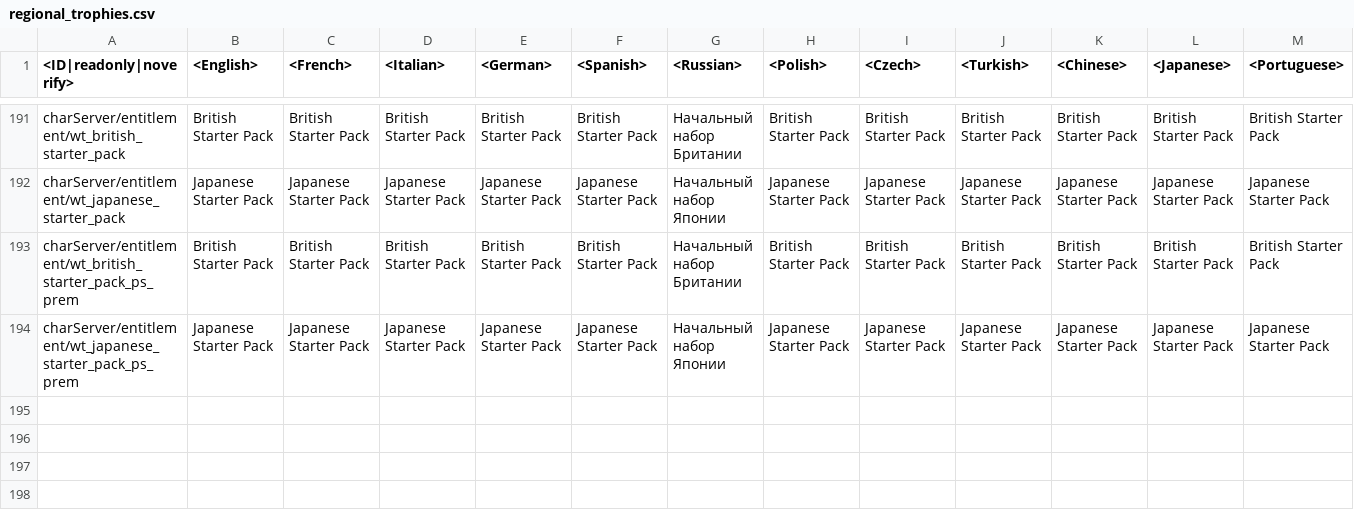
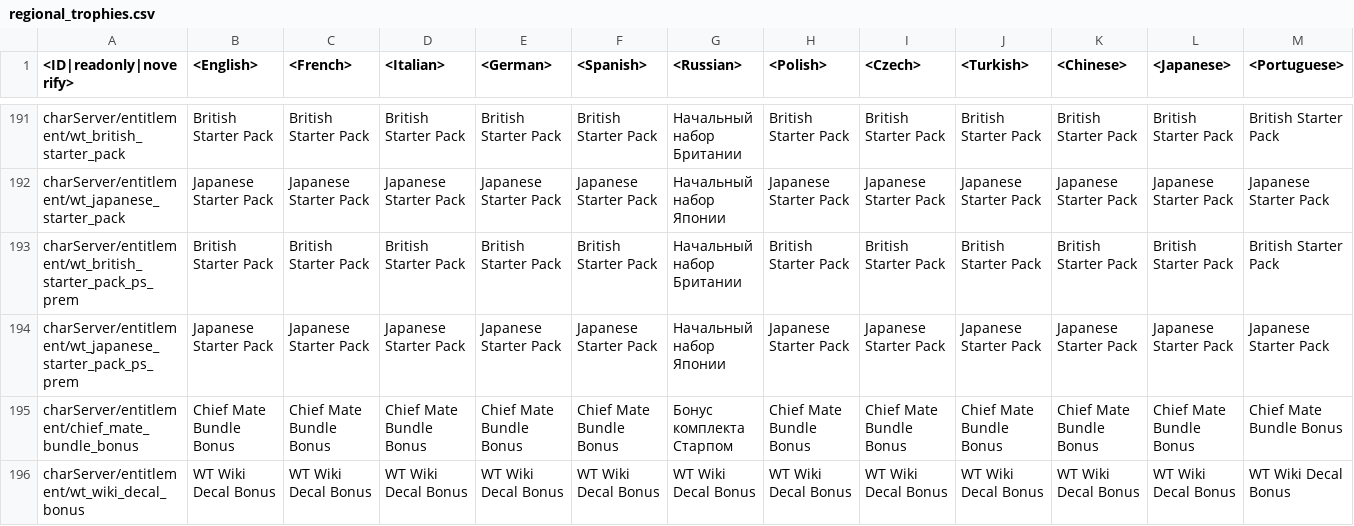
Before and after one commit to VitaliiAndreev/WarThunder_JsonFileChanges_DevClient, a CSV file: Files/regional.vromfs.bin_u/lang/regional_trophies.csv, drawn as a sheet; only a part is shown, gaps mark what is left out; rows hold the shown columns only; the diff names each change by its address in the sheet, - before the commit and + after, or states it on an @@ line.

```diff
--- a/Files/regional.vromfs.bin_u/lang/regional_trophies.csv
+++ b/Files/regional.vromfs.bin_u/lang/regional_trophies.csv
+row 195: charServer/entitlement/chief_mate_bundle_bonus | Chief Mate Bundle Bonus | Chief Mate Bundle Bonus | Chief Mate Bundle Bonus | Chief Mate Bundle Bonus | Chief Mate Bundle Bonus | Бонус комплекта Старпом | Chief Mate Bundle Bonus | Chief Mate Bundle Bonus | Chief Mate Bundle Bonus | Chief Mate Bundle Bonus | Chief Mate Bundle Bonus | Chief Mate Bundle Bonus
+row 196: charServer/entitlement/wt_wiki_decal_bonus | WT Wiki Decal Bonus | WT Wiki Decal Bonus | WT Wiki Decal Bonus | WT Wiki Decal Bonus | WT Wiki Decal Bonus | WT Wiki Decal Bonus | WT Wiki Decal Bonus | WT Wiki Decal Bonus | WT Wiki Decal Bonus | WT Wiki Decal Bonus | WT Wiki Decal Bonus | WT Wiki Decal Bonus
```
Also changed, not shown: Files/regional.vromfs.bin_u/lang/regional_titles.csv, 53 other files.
==================================================
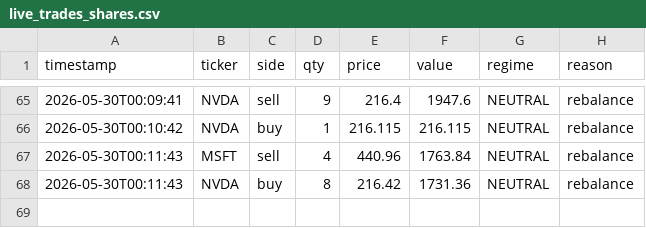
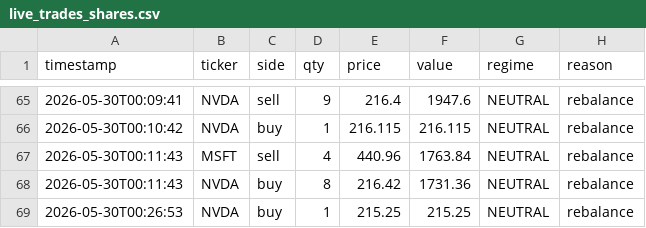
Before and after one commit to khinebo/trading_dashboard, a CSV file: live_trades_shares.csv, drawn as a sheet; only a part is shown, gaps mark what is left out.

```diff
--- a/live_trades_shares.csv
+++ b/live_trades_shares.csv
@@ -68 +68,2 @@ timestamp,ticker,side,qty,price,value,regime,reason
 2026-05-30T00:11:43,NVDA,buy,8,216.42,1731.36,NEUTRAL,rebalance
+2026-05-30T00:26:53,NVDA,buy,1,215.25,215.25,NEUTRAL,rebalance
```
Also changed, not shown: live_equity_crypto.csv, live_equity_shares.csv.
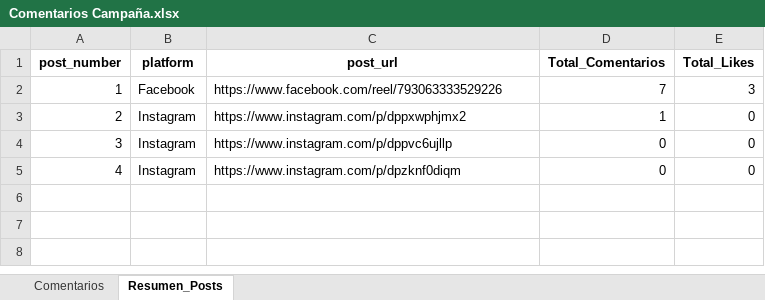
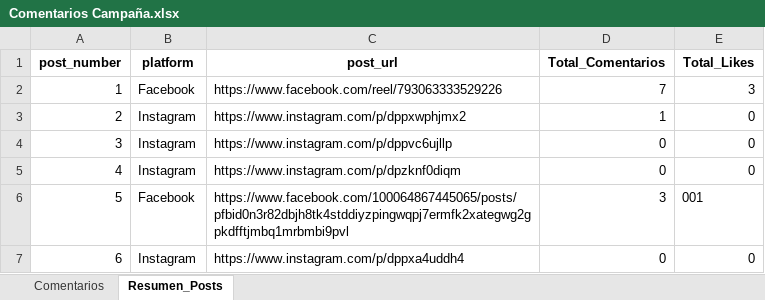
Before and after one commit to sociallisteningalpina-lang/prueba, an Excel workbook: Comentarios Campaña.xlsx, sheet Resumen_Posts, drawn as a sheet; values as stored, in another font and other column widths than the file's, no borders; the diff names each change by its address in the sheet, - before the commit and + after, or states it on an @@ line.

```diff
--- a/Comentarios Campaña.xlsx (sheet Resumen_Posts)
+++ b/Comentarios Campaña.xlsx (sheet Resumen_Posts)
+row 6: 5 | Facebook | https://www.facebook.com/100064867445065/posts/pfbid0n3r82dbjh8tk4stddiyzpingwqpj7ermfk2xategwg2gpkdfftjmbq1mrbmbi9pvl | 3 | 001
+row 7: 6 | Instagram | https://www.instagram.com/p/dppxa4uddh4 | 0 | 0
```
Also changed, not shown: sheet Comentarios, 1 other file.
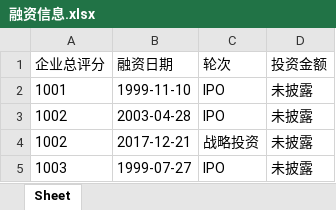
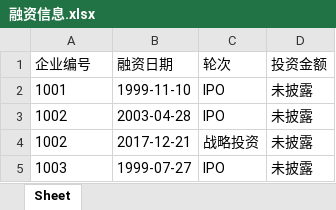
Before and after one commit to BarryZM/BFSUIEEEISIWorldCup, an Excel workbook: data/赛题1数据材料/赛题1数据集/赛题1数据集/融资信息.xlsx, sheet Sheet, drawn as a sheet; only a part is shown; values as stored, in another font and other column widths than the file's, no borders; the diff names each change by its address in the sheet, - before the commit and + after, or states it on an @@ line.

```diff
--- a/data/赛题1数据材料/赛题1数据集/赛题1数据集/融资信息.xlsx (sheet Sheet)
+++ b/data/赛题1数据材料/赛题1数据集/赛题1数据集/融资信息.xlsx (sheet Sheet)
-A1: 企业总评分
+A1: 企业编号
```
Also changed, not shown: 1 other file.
==================================================
▸ **ASSIGNED TASK**
Give only a number, namely how many lines in the entries above hold the word "other".

▸ **ANSWER TO THIS TASK**
5